British Prime Minister Theresa May has said she will lead the Conservative Party into the next parliamentary elections, which are scheduled for 2022. May made the remarks in interviews broadcast on Thursday, following reports that she would step down after achieving the British exit from the European Union in March 2019.
She told Sky News there was “absolutely no basis for those reports whatsoever. I’m in this for the long term.” “I’m not a quitter,” May said in an interview with ITV News during a visit to Japan. May’s Conservatives were enjoying a record surge in April in the polls when she opportunistically called for a snap election in hopes of getting an increased majority that could have strengthened her position before going into two years of intense negotiations with the European Union about Britain’s departure from the bloc.
However, May’s election gamble spectacularly backfired. British voters dealt her a devastating blow on June 8, wiping out her parliamentary majority. The opposition Labour Party, meanwhile, picked up dozens of seats. May was forced to seek a contentious supply-and-confidence agreement with Northern Ireland’s Democratic Unionist Party (DUP), which won 10 seats, in a bid to cling to power – at the cost of £1 billion.
Asked by the BBC in an interview if she still wants to lead the Conservative Party into the next election, May replied, “Yes. I’m here for the long term.” “And it’s crucial. What me and my government are about is not just delivering on Brexit.

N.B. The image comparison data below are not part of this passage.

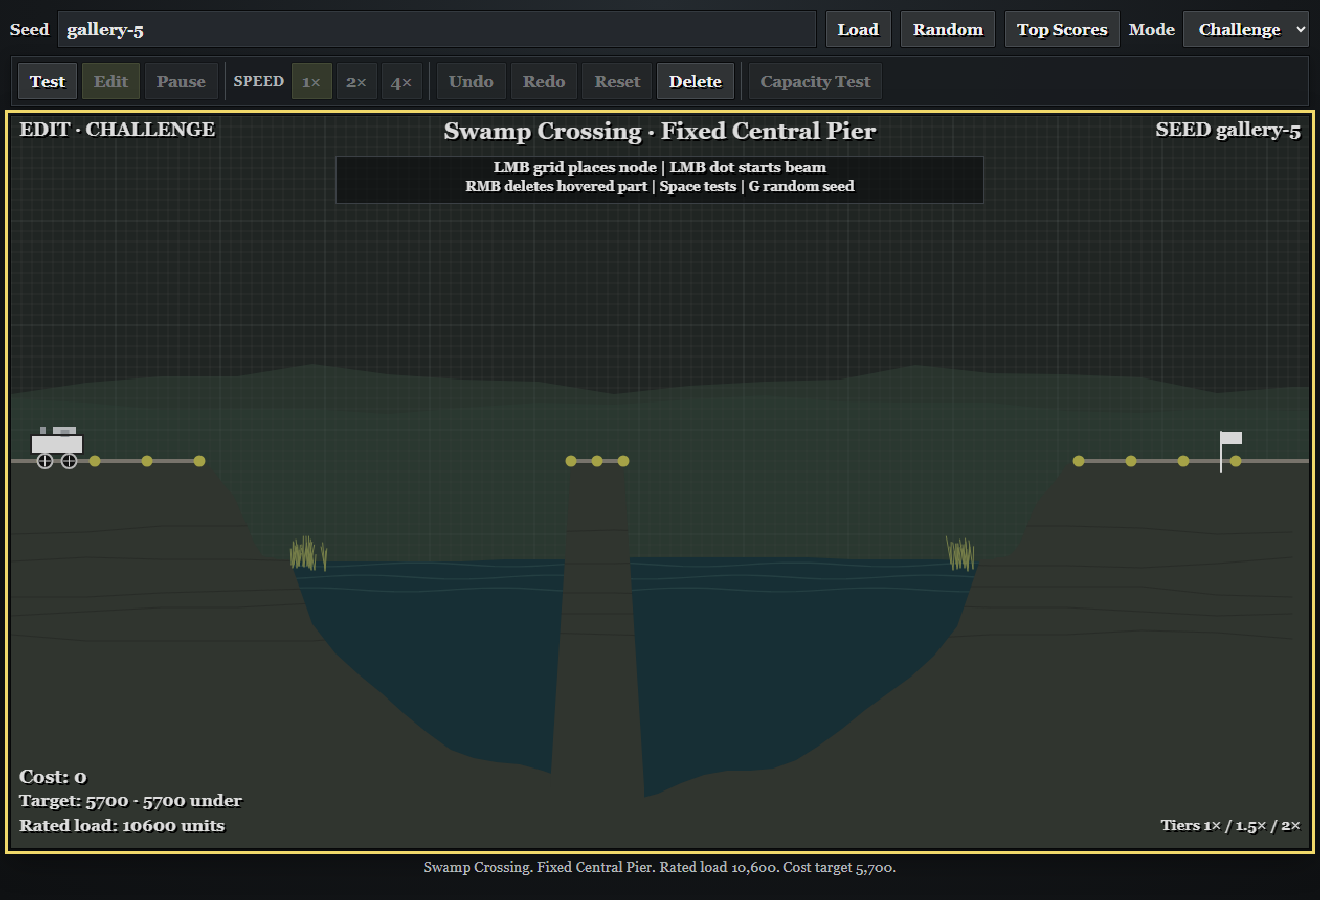
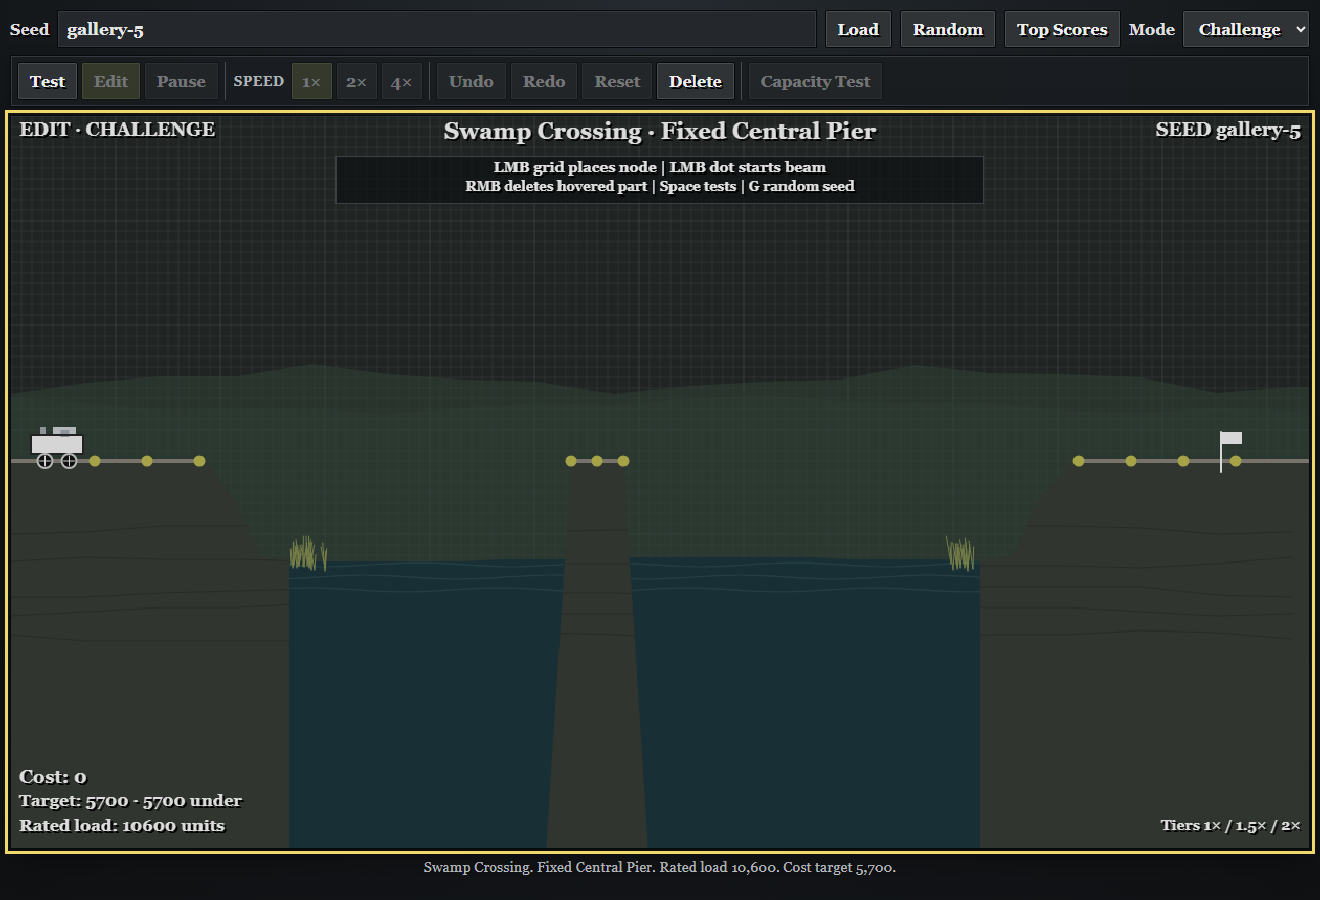
chore: Update leaderboard workflow and improve terrain rendering; enhance tests for water and terrain layering

Changed region(s): [[0.4659, 0.6533, 0.7455, 0.9644], [0.2174, 0.6222, 0.4348, 0.9644]]

diff --git a/tests/browser_runner.html b/tests/browser_runner.html
@@ -300,6 +300,15 @@
             const exclusion = level.buildExclusions.find(
               (candidate) => candidate.id === `${water.id}-build-exclusion`,
             );
+            assert(
+              water.points.slice(-2).every(([, y]) => y > level.canvas.height),
+              `${water.id} background terminates inside the viewport`,
+            );
+            equal(
+              water.behindForegroundTerrain,
+              level.challenge.archetype === "fixed_central_pier",
+              `${water.id} uses the wrong terrain layer`,
+            );
             assert(hazard?.type === "water", `${water.id} needs its own water hazard`);
             equal(
               JSON.stringify(hazard.points),
@@ -334,6 +343,10 @@
           if (level.challenge.archetype === "twin_channel_island") {
             assert(level.waterBodies.length >= 2, "twin channels need separate water bodies");
             assert(level.groundSegments.length >= 3, "island must be driveable ground");
+            const islandTerrain = level.terrain.find(
+              (terrain) => terrain.id === "central-island-terrain",
+            );
+            assert(islandTerrain?.foreground, "central island is not rendered above its channels");
           }
           if (level.challenge.archetype === "fixed_central_pier") {
             equal(level.waterBodies.length, 1, "pier channel should use one continuous water body");
@@ -342,14 +355,25 @@
             const pierTerrain = level.terrain.find(
               (terrain) => terrain.id === "central-pier-terrain",
             );
+            const bottomPoints = pierTerrain.points.filter(
+              ([, y]) => y > level.canvas.height,
+            );
+            const visiblePoints = pierTerrain.points.filter(
+              ([, y]) => y <= level.canvas.height,
+            );
+            assert(pierTerrain.foreground, "central pier is not rendered above its channel");
             assert(
               water.bounds.x < pier.x1 &&
                 water.bounds.x + water.bounds.width > pier.x2,
               "water does not continue behind the foreground pier",
             );
+            equal(bottomPoints.length, 2, "foreground pier needs two off-canvas corners");
             assert(
-              Math.max(...pierTerrain.points.map(([, y]) => y)) > level.canvas.height,
-              "foreground pier does not merge below the organic valley floor",
+              Math.min(...bottomPoints.map(([x]) => x)) <
+                Math.min(...visiblePoints.map(([x]) => x)) &&
+                Math.max(...bottomPoints.map(([x]) => x)) >
+                  Math.max(...visiblePoints.map(([x]) => x)),
+              "foreground pier taper does not continue beyond the viewport",
             );
             const pierHazard = level.hazards.find(
               (hazard) => hazard.id === "central-pier-terrain-impact",

diff --git a/static/game/js/generator.js b/static/game/js/generator.js
@@ -699,18 +699,23 @@ function buildGeometry(mechanics, paletteSpec) {
 
   if (mechanics.pier) {
     const pier = mechanics.pier;
+    const pierBottomY = CANVAS_HEIGHT + 16;
+    const taperHeight = Math.max(1, mechanics.floorY - mechanics.roadY);
+    const pierBottomRun =
+      pier.sideRun * ((pierBottomY - mechanics.roadY) / taperHeight);
     terrain.push({
       id: "central-pier-terrain",
       kind: "terrain",
       collidable: true,
+      foreground: true,
       occludesWater: true,
       color: paletteSpec.rock,
       points: [
         [pier.x1, mechanics.roadY],
         [pier.x2, mechanics.roadY],
         [pier.x2 + pier.sideRun, mechanics.floorY],
-        [pier.x2 + pier.sideRun, CANVAS_HEIGHT + 8],
-        [pier.x1 - pier.sideRun, CANVAS_HEIGHT + 8],
+        [pier.x2 + pierBottomRun, pierBottomY],
+        [pier.x1 - pierBottomRun, pierBottomY],
         [pier.x1 - pier.sideRun, mechanics.floorY],
       ],
     });
@@ -754,6 +759,7 @@ function buildGeometry(mechanics, paletteSpec) {
       id: "central-island-terrain",
       kind: "terrain",
       collidable: true,
+      foreground: true,
       color: paletteSpec.rock,
       points: [
         [island.x1, mechanics.roadY],
@@ -785,10 +791,10 @@ function buildGeometry(mechanics, paletteSpec) {
       range.x1,
       range.x2,
       mechanics.waterY,
-      mechanics.floorY,
       mechanics.waterWave,
       mechanics.waterPhases[index],
       paletteSpec.water,
+      mechanics.pier !== null,
     );
   });
 
@@ -1001,7 +1007,16 @@ function buildRiverbed(leftX, rightX, waterY, floorY, shape) {
   return points;
 }
 
-function buildWaterBody(id, rawX1, rawX2, surfaceY, floorY, wave, phase, color) {
+function buildWaterBody(
+  id,
+  rawX1,
+  rawX2,
+  surfaceY,
+  wave,
+  phase,
+  color,
+  behindForegroundTerrain,
+) {
   const x1 = snap(Math.min(rawX1, rawX2), 2);
   const x2 = snap(Math.max(rawX1, rawX2), 2);
   const width = Math.max(1, x2 - x1);
@@ -1016,7 +1031,7 @@ function buildWaterBody(id, rawX1, rawX2, surfaceY, floorY, wave, phase, color) 
     ]);
   }
 
-  const bottomY = Math.min(CANVAS_HEIGHT - 16, floorY + 34);
+  const bottomY = CANVAS_HEIGHT + 16;
   const points = [
     ...top,
     [x2, bottomY],
@@ -1028,6 +1043,7 @@ function buildWaterBody(id, rawX1, rawX2, surfaceY, floorY, wave, phase, color) 
     kind: "water",
     color,
     surfaceY,
+    behindForegroundTerrain,
     bounds: boundsForPoints(points),
     points,
   };

diff --git a/static/game/js/renderer.js b/static/game/js/renderer.js
@@ -42,9 +42,24 @@ export class Renderer {
     ctx.translate(shake.x, shake.y);
     this.drawBackground(ctx);
     this.drawBackdrop(ctx);
-    this.drawWater(ctx, now);
-    this.drawTerrain(ctx);
-    this.drawTerrainDetails(ctx);
+    const backgroundTerrain = this.level.terrain.filter(
+      (terrain) => terrain.foreground !== true,
+    );
+    const foregroundTerrain = this.level.terrain.filter(
+      (terrain) => terrain.foreground === true,
+    );
+    const rearWater = this.level.waterBodies.filter(
+      (water) => water.behindForegroundTerrain !== true,
+    );
+    const supportWater = this.level.waterBodies.filter(
+      (water) => water.behindForegroundTerrain === true,
+    );
+    this.drawWater(ctx, now, rearWater);
+    this.drawTerrain(ctx, backgroundTerrain);
+    this.drawTerrainDetails(ctx, backgroundTerrain);
+    this.drawWater(ctx, now, supportWater);
+    this.drawTerrain(ctx, foregroundTerrain);
+    this.drawTerrainDetails(ctx, foregroundTerrain);
     this.drawDecorations(ctx, now);
     this.drawRoadEdges(ctx);
 
@@ -99,8 +114,8 @@ export class Renderer {
     }
   }
 
-  drawWater(ctx, now) {
-    for (const water of this.level.waterBodies) {
+  drawWater(ctx, now, waterBodies = this.level.waterBodies) {
+    for (const water of waterBodies) {
       ctx.fillStyle = water.color;
       drawPolygon(ctx, water.points);
       ctx.fill();
@@ -160,23 +175,23 @@ export class Renderer {
     }
   }
 
-  drawTerrain(ctx) {
-    for (const terrain of this.level.terrain) {
+  drawTerrain(ctx, terrainShapes = this.level.terrain) {
+    for (const terrain of terrainShapes) {
       drawPolygon(ctx, terrain.points);
       ctx.fillStyle = terrain.color || this.palette.rock;
       ctx.fill();
     }
   }
 
-  drawTerrainDetails(ctx) {
+  drawTerrainDetails(ctx, terrainShapes = this.level.terrain) {
     const details = this.level.details;
-    if (!details?.strata?.length) {
+    if (!details?.strata?.length || terrainShapes.length === 0) {
       return;
     }
 
     ctx.save();
     ctx.beginPath();
-    for (const terrain of this.level.terrain) {
+    for (const terrain of terrainShapes) {
       terrain.points.forEach(([x, y], index) => {
         if (index === 0) {
           ctx.moveTo(x, y);

diff --git a/tests/test_static_site.py b/tests/test_static_site.py
@@ -122,7 +122,11 @@ def test_current_gameplay_contracts_are_declared():
     assert "KEEP CLEAR" not in renderer
     assert "rockEdge" not in generator + levels + renderer
     assert "edgeColor" not in generator + levels + renderer
-    assert renderer.index("this.drawWater(ctx, now)") < renderer.index("this.drawTerrain(ctx)")
+    rear_water = renderer.index("this.drawWater(ctx, now, rearWater)")
+    background_terrain = renderer.index("this.drawTerrain(ctx, backgroundTerrain)")
+    support_water = renderer.index("this.drawWater(ctx, now, supportWater)")
+    foreground_terrain = renderer.index("this.drawTerrain(ctx, foregroundTerrain)")
+    assert rear_water < background_terrain < support_water < foreground_terrain
 
 
 def test_python_is_test_tooling_only():

diff --git a/README.md b/README.md
@@ -144,8 +144,9 @@ overrun. The seven visual biomes add independent shore and riverbed shapes, pale
 water, reeds, ridgelines, and small effects using Canvas primitives only. Explicit terrain, water,
 hazard, and build-exclusion polygons keep rendering, editing, and collision aligned.
 Terrain silhouettes use contrasting fills without a hard polygon outline. Fixed-pier rivers remain
-continuous behind the foreground pier, while twin-channel islands retain two genuinely separate
-water bodies and hazards.
+continuous behind the foreground pier, and both shapes continue beyond the bottom of the viewport
+so their join cannot expose the backdrop. Twin-channel islands retain two genuinely separate water
+bodies and hazards.
 
 Generation is intentionally small enough to stay on the main thread. The expensive work during play
 is still the per-frame canvas rendering and bridge simulation, not creating a seeded level.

We are delivering a brighter future for the United Kingdom,” she said.
“It is my intention not just to deliver a good Brexit deal for the UK but also to ensure that ‘global Britain’ can take its place in the world, trading around the world and that we deal with those injustices domestically that we need to do to ensure that stronger, more global but also fairer Britain for the future,” she continued.

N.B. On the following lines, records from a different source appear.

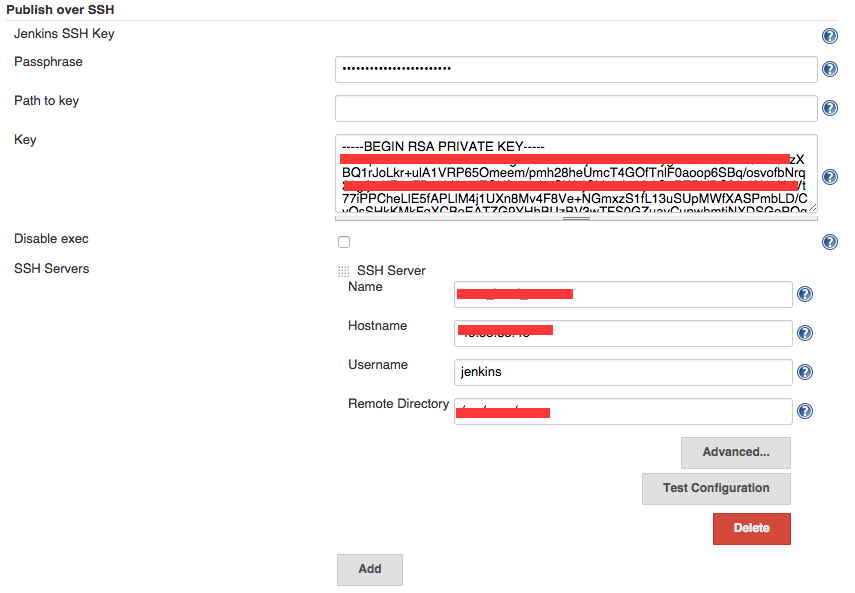
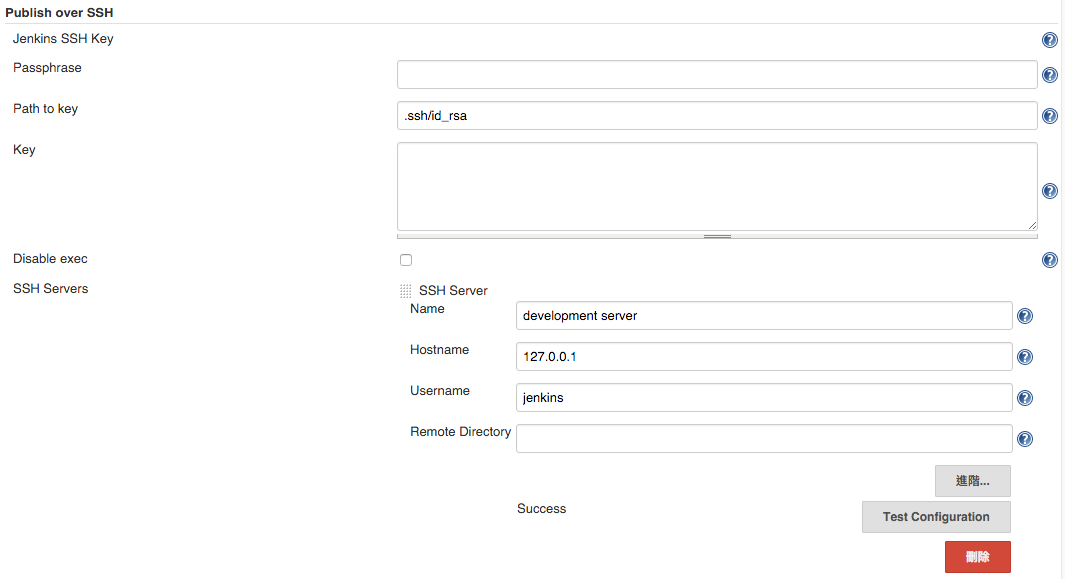
finish ssh and env

diff --git a/setup/env.md b/setup/env.md
@@ -1,0 +1,103 @@
+建置環境設置
+============
+
+可以使用如:
+
+-	[NodeJS Plugin](https://wiki.jenkins-ci.org/display/JENKINS/NodeJS+Plugin)
+-	[Rvm](https://wiki.jenkins-ci.org/display/JENKINS/RVM+Plugin)
+
+但實務上有可能用了 NodeJS Plugin 就會影響 RVM 的運作。
+
+建議的直接使用 jenkins 所設置的 user 把相關的環境設置完成。
+
+確認使用者
+----------
+
+通常安裝完 jenkins 時，在 linux 會幫你建立 jenkins user
+
+在 jenkins CI 底下所做的任何事情大多會透過 jenkins user 來做
+
+我們可以在登入 ubuntu 時透過
+
+`sudo su jenkins` 來切換，該 user 的 home 為 `/var/lib/jenkins`
+
+建立建置環境所需 library
+------------------------
+
+### 安裝 nvm
+
+本實戰將會以 NodeJS 為例，因此我們需要先把需要的版本安裝完成，透過 nvm 來進行 NodeJS 安裝，指令如下：
+
+```
+touch ~/.bashrc
+curl -o- https://raw.githubusercontent.com/creationix/nvm/v0.29.0/install.sh | bash
+```
+
+安裝完之後會在 jenkins user 的 `~/.bashrc` 寫入下列指令
+
+```
+export NVM_DIR="/var/lib/jenkins/.nvm"
+[ -s "$NVM_DIR/nvm.sh" ] && . "$NVM_DIR/nvm.sh"  # This loads nvm
+```
+
+這段最主要的用意就是要把 nvm 載入，之所以需要寫入 `~/.bashrc` 就是要在登入時將 nvm 載入。
+
+如此我們就可以再不依賴 jenkins CI 的 plugin 的協助快速的把開發環境所需資源安裝完成。
+
+第一次安裝 nvm，因為我們是在登入後安裝完成，因此並不會執行到上述指令，透過 `source ~/.bashrc` 來載入
+
+我們可以透過 `nvm --version` 確認已確實載入完成
+
+### 安裝 NodeJS
+
+`nvm install iojs-v1.8`
+
+透過 nvm 的協助我們可以很方便進行 NodeJS 版本切換，這也會使我們在建置時可以很方便的切換版本。
+
+如果你要設置某個版本為預設，可以使用下列指令
+
+`nvm alias default iojs-v1.8`
+
+如此我們可以確認一下目前 NodeJS 的版本
+
+`node -v`
+
+到這邊基本上基本環境已經有了
+
+我們可以在 jenkins CI 建立一個 task 確認一下是否可以正確抓到 node
+
+### jenkins CI check environment
+
+![](images/env/addBuildStep.png)
+
+![](images/env/shellScript.png)
+
+```
+#!/bin/bash
+source ~/.bashrc
+echo '==== check node and nvm ===='
+nvm --version
+node -v
+```
+
+執行結果如下：
+
+```
+Started by user anonymous
+Building in workspace /var/lib/jenkins/jobs/check jenkins environment/workspace
+[workspace] $ /bin/bash /tmp/hudson7479596903861655617.sh
+==== check node and nvm ====
+0.29.0
+v1.8.4
+Finished: SUCCESS
+```
+
+### 不使用 plugin 來安裝相關 library 的好處
+
+除了 task 的執行之外，另外一個原因是，在除錯的過程中讓 jenkins CI 跟 jenkins user 同樣環境設置方式將會有利於加速確認環境是否正確或是有異常時可以直接用 jenkins user 進行 debug
+
+這件事非常重要，因為若都只能用 task 確認，每次確認結果將會比較慢，執行上會比較有挫折感。
+
+相同的，若我們需要新增新的處理，也可以進行直接用 jenkins user 進行，將會更直接的把自動化需求完成，一旦確認沒有問題 理論上再把相關指令讓 jenkins CI 執行就會正確！
+
+TDD 的精神無誤。

diff --git a/setup/ssh.md b/setup/ssh.md
@@ -1,0 +1,39 @@
+SSH
+===
+
+為 jenkins user 建立 ssh key
+----------------------------
+
+ssh 在自動化的過程扮演很重要的角色，因此我們需要先將 jenkins 的 ssh key 產生出來
+
+### 透過 jenkins user 建立 ssh key
+
+`ssh-keygen -t rsa`
+
+default 會產生在 `~/.ssh` 將會有 `id_rsa`, `id_rsa.pub` 這兩個檔案
+
+### 將建立好的 public key 加入到要傳輸的目標機器
+
+`cat ~/.ssh/id_rsa.pub >>~/.ssh/authorized_keys`
+
+有了 ssh key 以便後續自動化進行處理，在 jenkins user 底下執行上述指令，也就表示：
+
+> 把本機當作 stage machine
+
+這樣做的好處是，一旦 stage machine 在其他位置
+
+只要改變 ssh server ip 並且再把 id_rsa.pub 加入對象機器即可，其他程序皆相通
+
+設定 credentials
+----------------
+
+![](images/ssh/createDomain.png)
+
+![](images/ssh/createCredentials.png)
+
+新增 ssh server
+---------------
+
+我們可以先把 jenkins CI server 視為 development 測試環境，因此我們需要進行 ssh server 相關設置
+
+相關設置參考：plugin/[publish over ssh](plugin/publish-over-ssh.md) 透過該章節設置，我們可以確保 ssh 連結正常

diff --git a/plugin/publish-over-ssh.md b/plugin/publish-over-ssh.md
@@ -7,26 +7,16 @@ Publish over SSH
 2.	每日建置完成後需要傳到別台機器進行備份時
 3.	檔案傳輸完成後，需要透過遠端機器進行後續指令執行時
 
-使用前準備
-----------
+使用前準備：建立 ssh key
+------------------------
 
-1.	透過 jenkins user 建立 ssh key
-
-	`ssh-keygen -t rsa`
-
-2.	將建立好的 public key 加入到要傳輸的目標機器
-
-	`cat ~/.ssh/id_rsa.pub >>~/.ssh/authorized_keys`
+參考 plugin/[ssh](setup/ssh.md) 章節設置好 ssh key
 
 plugin 相關設定
 ---------------
 
 進入 jenkins 後台設定，移至 `Publish over SSH` 區塊
 
-Key 的部分需要傳入剛剛建立好的 private key
-
-`cat ~/.ssh/id_rsa`
-
-name 為在 jenkins task 設定時識別名稱 hostname 則為目標機器位置 username 則是你要透過 ssh 登入的使用者帳號 Remote Directory 則是你登入後期望的初始位置
+name 為在 jenkins task 設定時識別名稱 hostname 則為目標機器位置 username 則是你要透過 ssh 登入的使用者帳號 Remote Directory 則是你登入後期望的初始位置，下面是設置的畫面
 
 ![enter image description here](images/publishOverSsh/task_ssh_setting.png)

diff --git a/SUMMARY.md b/SUMMARY.md
@@ -11,7 +11,7 @@ Summary
 -	[設定](setup/README.md)
 
 	-	[環境變數](setup/env.md)
-	-	[credentials](setup/credentials.md)
+	-	[ssh](setup/ssh.md)
 	-	[security](setup/security.md)
 	-	[timezone](setup/timezone.md)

Labour leader Jeremy Corbyn has vowed to “try to force an early general election” after May lost her parliamentary majority.
Corbyn has said it’s “ludicrous” to suggest May could stay in power and that his party “will challenge this government at every step and try to force an early general election.”